The question I have encountered the most often in teaching mathematics is: “When am I ever going to use this?” The reality is this is not a question but rather it is a statement. It is a statement of frustration. It is the culmination of confusion and stress and typically serves as an exclamation by the student of their withdrawal from the mental activity at hand. In other words, the answer to the question “When am I ever going to use this?” has already formed in the student’s mind as “I will never use this so learning it is a waste of time.” The real issue being raised by students is not one of application, but rather one of values. I have found that the best response to such a statement/question is to first translate it into what I believe the student truly meant to express, turning “When am I ever going to use this?” into “Why should I value this?” I believe that “Why should I value this?” is the question of ultimate concern in the mathematics classroom, and this is the question upon which my teaching philosophy is built.
One of the best descriptions of education that I have seen comes from James K.A. Smith in his book Desiring the Kingdom where he states: Education is not primarily a heady project concerned with providing information; rather, education is most fundamentally a matter of formation, a task of shaping and creating a certain kind of people. For Smith, what makes them a certain kind of people is what they love and their desires/affections/dispositions are shaped through the liturgies (practices or habits) of education. With this in mind, education should ultimately seek to inculcate into students a deep value and appreciation for learning, for wisdom, and for people through the liturgies of the various academic disciplines.

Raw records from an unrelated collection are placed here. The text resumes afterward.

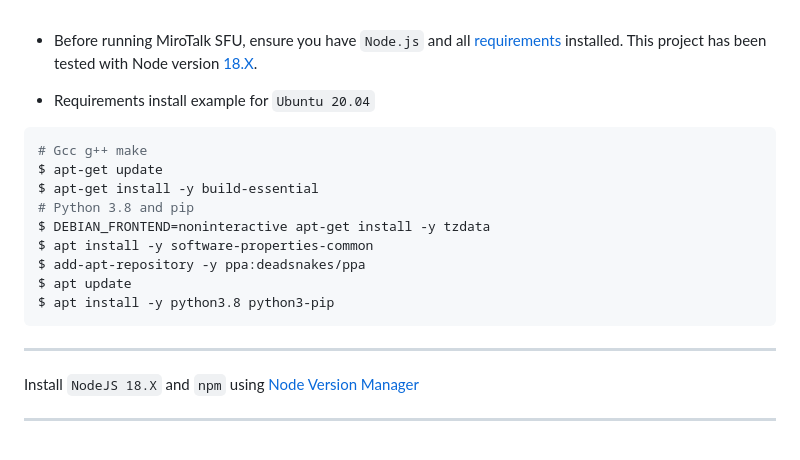
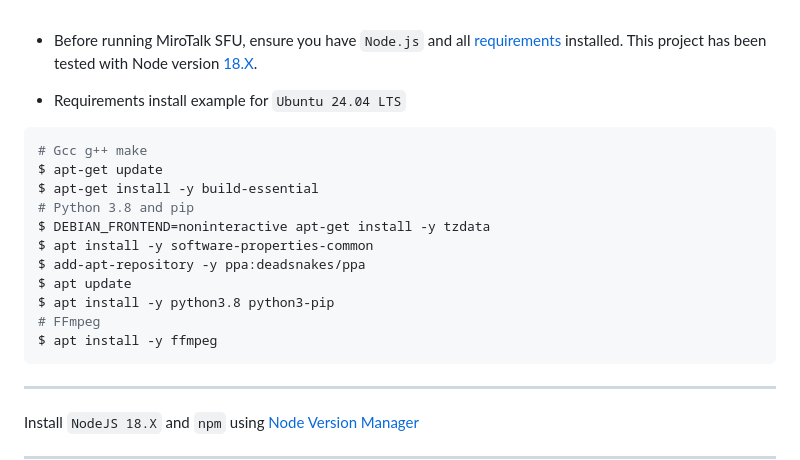
Before and after one commit to Md-Sazzad-Ahsan/Collab, a Markdown page: README.md, the part around the change. Rendered like a GitHub page; blank space fills up the shorter version.

````diff
--- a/README.md
+++ b/README.md
@@ -165,7 +165,7 @@ To embed a meeting in `your service or app` using an iframe, use the following c
 
 -   Before running MiroTalk SFU, ensure you have `Node.js` and all [requirements](https://mediasoup.org/documentation/v3/mediasoup/installation/#requirements) installed. This project has been tested with Node version [18.X](https://nodejs.org/en/download).
 
--   Requirements install example for `Ubuntu 20.04`
+-   Requirements install example for `Ubuntu 24.04 LTS`
 
 ```bash
 # Gcc g++ make
@@ -177,6 +177,8 @@ $ apt install -y software-properties-common
 $ add-apt-repository -y ppa:deadsnakes/ppa
 $ apt update
 $ apt install -y python3.8 python3-pip
+# FFmpeg
+$ apt install -y ffmpeg
 ```
 
 ---
````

What is the nature of learning?
Each individual student is imbued with the ability to grow in knowledge and appreciation of the world around him/her. Every student is created with the aptitude to become an independent, critical, and imaginative thinker. This growth is to be undertaken with appropriate humility and reflection. Education should ultimately lead to renewed minds in transformed and mature students, equipped for service and loving mission to the world.
What is the role of the teacher/professor?
Educators must have a passion is to teach students to think well and reason correctly, valuing and applying wisdom in all areas of life. Being entrusted with the stewardship of a student’s education is a high calling and is not to be taken lightly. Therefore teachers must be diligent to grow in their own professional understanding and engage regularly in professional development within community as well as personal, critical, reflective practices. It is the responsibility of the teacher, as a steward of the students’ education, to guide the students’ maturation as an independent, critical, and imaginative thinker. This is done by insightful instruction, with creative encouragement and an infectious enthusiasm for their subject.
What is the nature and purpose of the curriculum?
The curriculum is not merely factual knowledge to be transmitted to students but rather, as noted by Smith, the formative practices of educational environment. The teacher’s duty is to foster a natural learning environment in which students learn by confronting intriguing, important, and beautiful problems. This environment must be supportive and it should challenge students to take risks in the learning process: to grapple with ideas, rethink their assumptions, and examine their mental models of reality.
The students should be helped to consciously and consistently implement the ways of thinking to which they are exposed and to value wisdom. Learning has little meaning unless it produces a sustained and substantial influence on the way people think, feel, act, and ultimately serve.